  • *Note: This has not been validated by Symantec or ITS at this time, however, we would like to bring this to the attention of administrators.

Windows Process Activstion Service (WAS)

  • This is a new Service that was introduced in Windows Server 2008 R2 and can have an impact upon Application Pools.
    • The Windows Process Activation Service (WAS) manages the activation and lifetime of the worker processes that contain applications that host Windows Communication Foundation (WCF) services. The WAS process model generalizes the IIS 6.0 process model for the HTTP server by removing the dependency on HTTP. This allows WCF services to use both HTTP and non-HTTP protocols, such as Net.TCP, in a hosting environment that supports message-based activation and offers the ability to host a large number of applications on a given machine.
    • The impact now is that if an error occurs it can prevent the AppPool from restarting based on what has occurred.

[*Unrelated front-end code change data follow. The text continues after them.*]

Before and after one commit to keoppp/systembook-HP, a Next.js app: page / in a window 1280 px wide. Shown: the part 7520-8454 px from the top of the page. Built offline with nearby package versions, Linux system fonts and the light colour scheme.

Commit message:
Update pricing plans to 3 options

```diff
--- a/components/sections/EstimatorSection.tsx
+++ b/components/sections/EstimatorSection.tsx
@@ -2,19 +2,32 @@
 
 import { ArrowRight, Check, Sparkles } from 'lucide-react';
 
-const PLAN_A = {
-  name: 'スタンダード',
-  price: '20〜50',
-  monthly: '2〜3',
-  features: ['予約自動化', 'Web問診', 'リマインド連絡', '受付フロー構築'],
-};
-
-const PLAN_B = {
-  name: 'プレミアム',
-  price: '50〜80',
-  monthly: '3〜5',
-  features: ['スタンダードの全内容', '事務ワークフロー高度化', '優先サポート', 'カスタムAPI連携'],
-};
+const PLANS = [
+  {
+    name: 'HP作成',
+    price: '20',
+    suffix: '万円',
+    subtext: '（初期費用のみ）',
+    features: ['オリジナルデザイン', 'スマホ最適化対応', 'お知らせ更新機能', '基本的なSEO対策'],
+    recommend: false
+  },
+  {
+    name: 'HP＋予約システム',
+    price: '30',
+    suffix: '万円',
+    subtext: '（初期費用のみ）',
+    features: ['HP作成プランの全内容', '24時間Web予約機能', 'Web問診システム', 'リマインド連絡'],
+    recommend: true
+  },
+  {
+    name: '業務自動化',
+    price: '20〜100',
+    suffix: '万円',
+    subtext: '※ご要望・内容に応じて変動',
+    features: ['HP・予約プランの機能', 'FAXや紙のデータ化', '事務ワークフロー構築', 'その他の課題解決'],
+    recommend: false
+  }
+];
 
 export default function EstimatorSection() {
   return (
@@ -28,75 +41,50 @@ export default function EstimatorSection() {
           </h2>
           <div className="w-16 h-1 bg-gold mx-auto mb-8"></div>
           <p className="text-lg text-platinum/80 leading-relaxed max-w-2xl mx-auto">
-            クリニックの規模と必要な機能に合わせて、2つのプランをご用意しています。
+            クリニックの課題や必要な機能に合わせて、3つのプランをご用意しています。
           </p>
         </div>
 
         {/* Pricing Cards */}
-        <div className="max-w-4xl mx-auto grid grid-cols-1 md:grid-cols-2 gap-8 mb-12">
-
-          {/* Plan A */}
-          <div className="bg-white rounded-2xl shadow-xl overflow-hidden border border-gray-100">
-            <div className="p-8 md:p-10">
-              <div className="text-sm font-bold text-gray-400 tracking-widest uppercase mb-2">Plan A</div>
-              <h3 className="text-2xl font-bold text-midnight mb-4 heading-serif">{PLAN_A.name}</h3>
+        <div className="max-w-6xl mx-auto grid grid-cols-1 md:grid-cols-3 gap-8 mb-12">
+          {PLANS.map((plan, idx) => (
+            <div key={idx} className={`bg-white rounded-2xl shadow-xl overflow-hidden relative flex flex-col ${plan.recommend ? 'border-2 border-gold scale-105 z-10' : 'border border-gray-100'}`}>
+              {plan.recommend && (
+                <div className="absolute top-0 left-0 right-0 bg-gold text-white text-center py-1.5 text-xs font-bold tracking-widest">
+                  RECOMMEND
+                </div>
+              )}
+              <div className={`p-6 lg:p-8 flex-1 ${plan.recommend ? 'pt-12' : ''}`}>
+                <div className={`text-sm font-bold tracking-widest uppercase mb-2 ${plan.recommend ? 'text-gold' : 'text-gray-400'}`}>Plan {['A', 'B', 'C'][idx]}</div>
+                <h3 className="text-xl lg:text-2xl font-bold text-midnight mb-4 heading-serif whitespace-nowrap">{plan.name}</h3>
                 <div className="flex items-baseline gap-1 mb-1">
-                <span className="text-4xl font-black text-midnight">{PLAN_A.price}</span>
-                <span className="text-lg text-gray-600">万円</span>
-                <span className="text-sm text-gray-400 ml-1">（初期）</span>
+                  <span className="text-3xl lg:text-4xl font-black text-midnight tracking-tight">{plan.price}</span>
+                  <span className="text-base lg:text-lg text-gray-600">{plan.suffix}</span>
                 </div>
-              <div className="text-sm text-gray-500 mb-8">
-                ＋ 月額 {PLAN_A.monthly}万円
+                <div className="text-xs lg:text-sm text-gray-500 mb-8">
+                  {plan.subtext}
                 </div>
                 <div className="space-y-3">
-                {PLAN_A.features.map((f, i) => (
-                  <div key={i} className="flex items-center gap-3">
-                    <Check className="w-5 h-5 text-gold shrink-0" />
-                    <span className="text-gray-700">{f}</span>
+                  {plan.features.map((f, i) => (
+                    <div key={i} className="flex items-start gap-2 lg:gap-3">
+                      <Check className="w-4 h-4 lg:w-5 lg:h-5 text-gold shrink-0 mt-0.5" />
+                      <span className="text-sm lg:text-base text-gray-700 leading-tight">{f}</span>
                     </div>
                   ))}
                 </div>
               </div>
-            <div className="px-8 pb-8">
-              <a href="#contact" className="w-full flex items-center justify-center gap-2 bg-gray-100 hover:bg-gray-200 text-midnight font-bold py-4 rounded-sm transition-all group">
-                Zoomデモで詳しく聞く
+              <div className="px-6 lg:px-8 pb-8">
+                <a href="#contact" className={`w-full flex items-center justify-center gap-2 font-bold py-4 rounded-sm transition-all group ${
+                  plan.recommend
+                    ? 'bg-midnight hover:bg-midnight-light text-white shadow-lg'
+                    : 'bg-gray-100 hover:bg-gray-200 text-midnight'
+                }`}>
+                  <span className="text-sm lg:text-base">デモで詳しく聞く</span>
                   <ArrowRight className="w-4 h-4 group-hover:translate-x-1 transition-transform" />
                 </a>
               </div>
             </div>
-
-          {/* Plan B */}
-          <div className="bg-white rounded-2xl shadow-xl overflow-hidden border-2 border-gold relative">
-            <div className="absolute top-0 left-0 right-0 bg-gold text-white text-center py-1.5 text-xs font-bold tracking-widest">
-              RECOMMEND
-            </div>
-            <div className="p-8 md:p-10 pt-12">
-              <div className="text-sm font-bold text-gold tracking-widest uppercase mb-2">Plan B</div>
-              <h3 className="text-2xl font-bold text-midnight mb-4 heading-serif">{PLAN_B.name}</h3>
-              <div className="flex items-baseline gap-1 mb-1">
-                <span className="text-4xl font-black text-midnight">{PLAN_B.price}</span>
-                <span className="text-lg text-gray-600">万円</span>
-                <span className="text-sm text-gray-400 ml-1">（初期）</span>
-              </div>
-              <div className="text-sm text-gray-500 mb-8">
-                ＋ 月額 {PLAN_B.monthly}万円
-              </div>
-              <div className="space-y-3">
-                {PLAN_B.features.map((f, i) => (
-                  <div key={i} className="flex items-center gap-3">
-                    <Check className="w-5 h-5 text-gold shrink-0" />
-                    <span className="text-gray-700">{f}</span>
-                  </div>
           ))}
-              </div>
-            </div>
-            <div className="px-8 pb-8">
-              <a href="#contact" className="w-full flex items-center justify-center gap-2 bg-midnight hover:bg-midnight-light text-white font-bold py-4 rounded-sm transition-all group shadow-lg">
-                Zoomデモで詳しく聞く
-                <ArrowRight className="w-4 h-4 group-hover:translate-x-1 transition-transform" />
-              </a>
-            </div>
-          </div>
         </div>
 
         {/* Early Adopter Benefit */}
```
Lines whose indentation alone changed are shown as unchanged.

This will obviously prevent the web application from working properly and you will start seeing 503 Service Unavailable errors in the environment.
    • By default this Service is set to Manual, however it is still running and monitoring the worker processes of the Application Pools. Setting this to Automatic can reduce the likelihood of this preventing an automatic restart to an AppPool.

References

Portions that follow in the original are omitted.